Alphabet chairman Eric Schmidt said the search giant needed to deal with the spread of misinformation.
RT has been described by US intelligence agencies as "Russia's state-run propaganda machine".
The publications said the move was a form of censorship.
Speaking at the Halifax International Security Forum, Mr Schmidt said: "We're well aware of this one, and we're working on detecting this kind of scenario you're describing and deranking those kinds of sites."
He then named two of Russia's biggest media outlets: RT, a TV and online news organisation, and Sputnik, an online media network.
"I am strongly not in favour of censorship. I am very strongly in favour of ranking. It's what we do," he added. "It's a very legitimate question as to how we rank, A or B, right? And we do the best we can in millions and millions of rankings every day," said Mr Schmidt.

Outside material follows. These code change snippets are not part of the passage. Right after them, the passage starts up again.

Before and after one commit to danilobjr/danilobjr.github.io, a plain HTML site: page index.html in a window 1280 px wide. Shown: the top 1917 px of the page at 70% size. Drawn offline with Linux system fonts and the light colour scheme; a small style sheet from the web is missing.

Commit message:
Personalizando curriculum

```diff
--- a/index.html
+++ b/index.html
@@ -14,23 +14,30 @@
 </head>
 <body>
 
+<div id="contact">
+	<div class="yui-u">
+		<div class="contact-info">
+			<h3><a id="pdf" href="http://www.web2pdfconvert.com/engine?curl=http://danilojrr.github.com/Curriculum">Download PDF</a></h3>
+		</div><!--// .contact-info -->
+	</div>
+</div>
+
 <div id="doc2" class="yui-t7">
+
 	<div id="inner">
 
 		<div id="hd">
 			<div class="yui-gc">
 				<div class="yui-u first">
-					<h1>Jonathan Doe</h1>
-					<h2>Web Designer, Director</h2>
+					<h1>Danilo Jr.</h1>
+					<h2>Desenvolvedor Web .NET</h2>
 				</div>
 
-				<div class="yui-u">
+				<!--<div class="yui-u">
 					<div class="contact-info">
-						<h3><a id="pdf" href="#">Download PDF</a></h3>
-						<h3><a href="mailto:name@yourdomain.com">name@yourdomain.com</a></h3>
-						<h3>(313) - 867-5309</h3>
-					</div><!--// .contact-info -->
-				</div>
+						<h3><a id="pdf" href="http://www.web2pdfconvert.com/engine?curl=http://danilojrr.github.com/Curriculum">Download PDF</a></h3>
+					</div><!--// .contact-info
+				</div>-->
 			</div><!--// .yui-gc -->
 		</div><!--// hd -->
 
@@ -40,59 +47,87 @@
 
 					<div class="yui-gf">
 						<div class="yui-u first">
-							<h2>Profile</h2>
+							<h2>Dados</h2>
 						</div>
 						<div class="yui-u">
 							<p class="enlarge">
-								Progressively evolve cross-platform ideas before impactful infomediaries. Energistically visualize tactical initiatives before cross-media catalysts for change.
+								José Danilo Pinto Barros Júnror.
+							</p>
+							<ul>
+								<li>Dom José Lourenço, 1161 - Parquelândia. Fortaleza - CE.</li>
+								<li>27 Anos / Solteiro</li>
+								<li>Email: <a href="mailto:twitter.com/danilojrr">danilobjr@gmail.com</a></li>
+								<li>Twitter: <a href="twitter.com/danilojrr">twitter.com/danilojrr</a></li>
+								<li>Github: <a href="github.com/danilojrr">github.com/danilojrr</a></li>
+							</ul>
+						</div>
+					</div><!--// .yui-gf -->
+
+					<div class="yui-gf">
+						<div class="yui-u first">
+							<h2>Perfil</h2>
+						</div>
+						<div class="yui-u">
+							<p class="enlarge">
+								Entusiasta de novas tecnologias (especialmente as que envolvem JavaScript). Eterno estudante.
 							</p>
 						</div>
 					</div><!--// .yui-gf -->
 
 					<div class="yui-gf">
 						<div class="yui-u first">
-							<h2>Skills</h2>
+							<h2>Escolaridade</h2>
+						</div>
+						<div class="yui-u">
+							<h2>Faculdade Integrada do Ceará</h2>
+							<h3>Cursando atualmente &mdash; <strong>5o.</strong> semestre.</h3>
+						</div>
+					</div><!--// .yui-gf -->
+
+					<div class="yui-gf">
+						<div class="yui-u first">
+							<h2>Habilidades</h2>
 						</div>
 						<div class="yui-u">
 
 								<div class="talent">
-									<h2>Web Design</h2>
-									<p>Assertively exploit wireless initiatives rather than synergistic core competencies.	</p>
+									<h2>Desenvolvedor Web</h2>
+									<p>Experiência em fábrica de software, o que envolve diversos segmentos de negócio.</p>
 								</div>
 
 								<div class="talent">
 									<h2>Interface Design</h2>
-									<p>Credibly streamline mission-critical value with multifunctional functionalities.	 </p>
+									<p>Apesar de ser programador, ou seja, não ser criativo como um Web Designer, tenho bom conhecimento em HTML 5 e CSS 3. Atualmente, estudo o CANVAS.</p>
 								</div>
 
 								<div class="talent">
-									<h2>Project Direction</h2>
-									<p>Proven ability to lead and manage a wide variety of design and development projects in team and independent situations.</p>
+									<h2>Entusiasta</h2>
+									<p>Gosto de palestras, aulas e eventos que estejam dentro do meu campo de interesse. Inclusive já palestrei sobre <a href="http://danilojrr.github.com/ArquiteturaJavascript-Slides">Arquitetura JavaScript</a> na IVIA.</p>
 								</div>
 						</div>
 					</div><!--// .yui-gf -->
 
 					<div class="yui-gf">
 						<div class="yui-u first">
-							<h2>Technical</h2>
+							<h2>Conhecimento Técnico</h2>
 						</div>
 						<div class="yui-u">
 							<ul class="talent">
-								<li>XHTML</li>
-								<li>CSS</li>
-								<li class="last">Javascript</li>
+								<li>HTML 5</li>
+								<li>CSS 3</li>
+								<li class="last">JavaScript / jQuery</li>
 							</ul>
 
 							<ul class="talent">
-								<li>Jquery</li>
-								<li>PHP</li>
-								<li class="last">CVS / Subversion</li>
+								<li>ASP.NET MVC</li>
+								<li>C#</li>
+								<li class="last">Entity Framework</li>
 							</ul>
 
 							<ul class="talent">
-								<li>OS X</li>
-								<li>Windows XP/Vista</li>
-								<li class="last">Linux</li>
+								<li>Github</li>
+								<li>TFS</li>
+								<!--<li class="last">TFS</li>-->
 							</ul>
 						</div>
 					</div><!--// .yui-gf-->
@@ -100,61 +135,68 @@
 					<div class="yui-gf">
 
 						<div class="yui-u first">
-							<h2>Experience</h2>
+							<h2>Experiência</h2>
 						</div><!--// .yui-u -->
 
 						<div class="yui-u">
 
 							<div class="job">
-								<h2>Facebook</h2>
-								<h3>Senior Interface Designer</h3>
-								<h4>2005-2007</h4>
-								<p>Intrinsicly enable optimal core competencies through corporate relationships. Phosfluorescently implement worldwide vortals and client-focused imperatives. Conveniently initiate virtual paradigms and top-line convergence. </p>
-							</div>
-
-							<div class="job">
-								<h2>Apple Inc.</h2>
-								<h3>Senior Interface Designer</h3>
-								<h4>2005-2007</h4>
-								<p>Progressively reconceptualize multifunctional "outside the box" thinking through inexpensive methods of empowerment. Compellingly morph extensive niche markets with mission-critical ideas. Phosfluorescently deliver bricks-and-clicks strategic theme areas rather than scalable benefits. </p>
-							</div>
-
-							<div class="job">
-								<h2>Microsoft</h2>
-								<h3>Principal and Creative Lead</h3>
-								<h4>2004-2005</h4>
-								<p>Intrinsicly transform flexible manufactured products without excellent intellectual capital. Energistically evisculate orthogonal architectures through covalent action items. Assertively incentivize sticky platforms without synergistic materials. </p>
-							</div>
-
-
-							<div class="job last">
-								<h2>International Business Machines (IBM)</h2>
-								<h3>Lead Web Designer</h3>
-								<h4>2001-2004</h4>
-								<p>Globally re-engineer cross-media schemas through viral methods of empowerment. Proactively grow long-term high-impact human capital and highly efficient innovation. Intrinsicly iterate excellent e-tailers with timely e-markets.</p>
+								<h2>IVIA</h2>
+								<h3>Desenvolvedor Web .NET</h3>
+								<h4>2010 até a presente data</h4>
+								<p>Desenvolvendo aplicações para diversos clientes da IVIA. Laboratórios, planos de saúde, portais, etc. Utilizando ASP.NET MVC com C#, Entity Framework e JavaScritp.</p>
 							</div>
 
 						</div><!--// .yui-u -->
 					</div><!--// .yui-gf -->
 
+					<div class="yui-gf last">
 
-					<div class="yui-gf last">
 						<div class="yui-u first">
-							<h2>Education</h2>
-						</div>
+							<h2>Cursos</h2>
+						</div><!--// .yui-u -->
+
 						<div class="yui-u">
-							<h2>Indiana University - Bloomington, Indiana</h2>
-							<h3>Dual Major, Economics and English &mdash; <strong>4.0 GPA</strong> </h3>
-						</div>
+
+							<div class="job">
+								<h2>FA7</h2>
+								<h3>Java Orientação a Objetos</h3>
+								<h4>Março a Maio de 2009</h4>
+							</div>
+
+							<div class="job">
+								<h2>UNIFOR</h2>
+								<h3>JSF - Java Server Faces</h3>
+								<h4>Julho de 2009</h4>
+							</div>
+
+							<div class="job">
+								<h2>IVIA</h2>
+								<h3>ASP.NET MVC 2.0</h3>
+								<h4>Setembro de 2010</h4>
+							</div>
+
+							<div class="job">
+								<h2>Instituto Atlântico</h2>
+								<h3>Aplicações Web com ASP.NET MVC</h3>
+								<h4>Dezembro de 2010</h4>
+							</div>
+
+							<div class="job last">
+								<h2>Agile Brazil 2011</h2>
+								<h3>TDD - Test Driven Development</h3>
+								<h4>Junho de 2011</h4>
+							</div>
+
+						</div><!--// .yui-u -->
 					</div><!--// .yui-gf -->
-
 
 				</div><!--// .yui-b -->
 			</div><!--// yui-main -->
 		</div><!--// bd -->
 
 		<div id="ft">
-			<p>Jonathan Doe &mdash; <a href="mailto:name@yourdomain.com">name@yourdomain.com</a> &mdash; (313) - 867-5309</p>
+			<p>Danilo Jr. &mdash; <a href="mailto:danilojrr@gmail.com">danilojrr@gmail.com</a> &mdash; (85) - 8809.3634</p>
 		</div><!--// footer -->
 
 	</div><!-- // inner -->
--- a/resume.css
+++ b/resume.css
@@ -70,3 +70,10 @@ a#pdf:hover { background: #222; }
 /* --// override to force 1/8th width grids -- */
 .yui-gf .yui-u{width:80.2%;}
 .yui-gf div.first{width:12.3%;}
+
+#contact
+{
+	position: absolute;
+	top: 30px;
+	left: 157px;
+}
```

But he added that it was a constant tug-of-war altering the search giant's algorithms to detect "weaponised" information because those seeking to manipulate the news agenda "will get better tools too".
The comments drew an angry response from the two publications, which have always defended themselves as legitimate news organisations.
"Good to have Google on record as defying all logic and reason: facts aren't allowed if they come from RT, 'because Russia' - even if we have Google on Congressional record saying they've found no manipulation of their platform or policy violations by RT," Sputnik and RT editor-in-chief Margarita Simonyan said in a statement published on RT.
In October, Twitter announced that it would no longer allow advertisements from RT and Sputnik.
And in November, RT was forced to register itself as a '"foreign agent" by the US Department of Justice. The broadcaster is fighting the order in court.
Russia has repeatedly denied claims that it interfered in the 2016 presidential elections. US intelligence services accuse the country of trying to sway the vote in favour of Donald Trump by spreading fake news and hacking the Democratic National Committee (DNC) networks in order to undermine Hillary Clinton.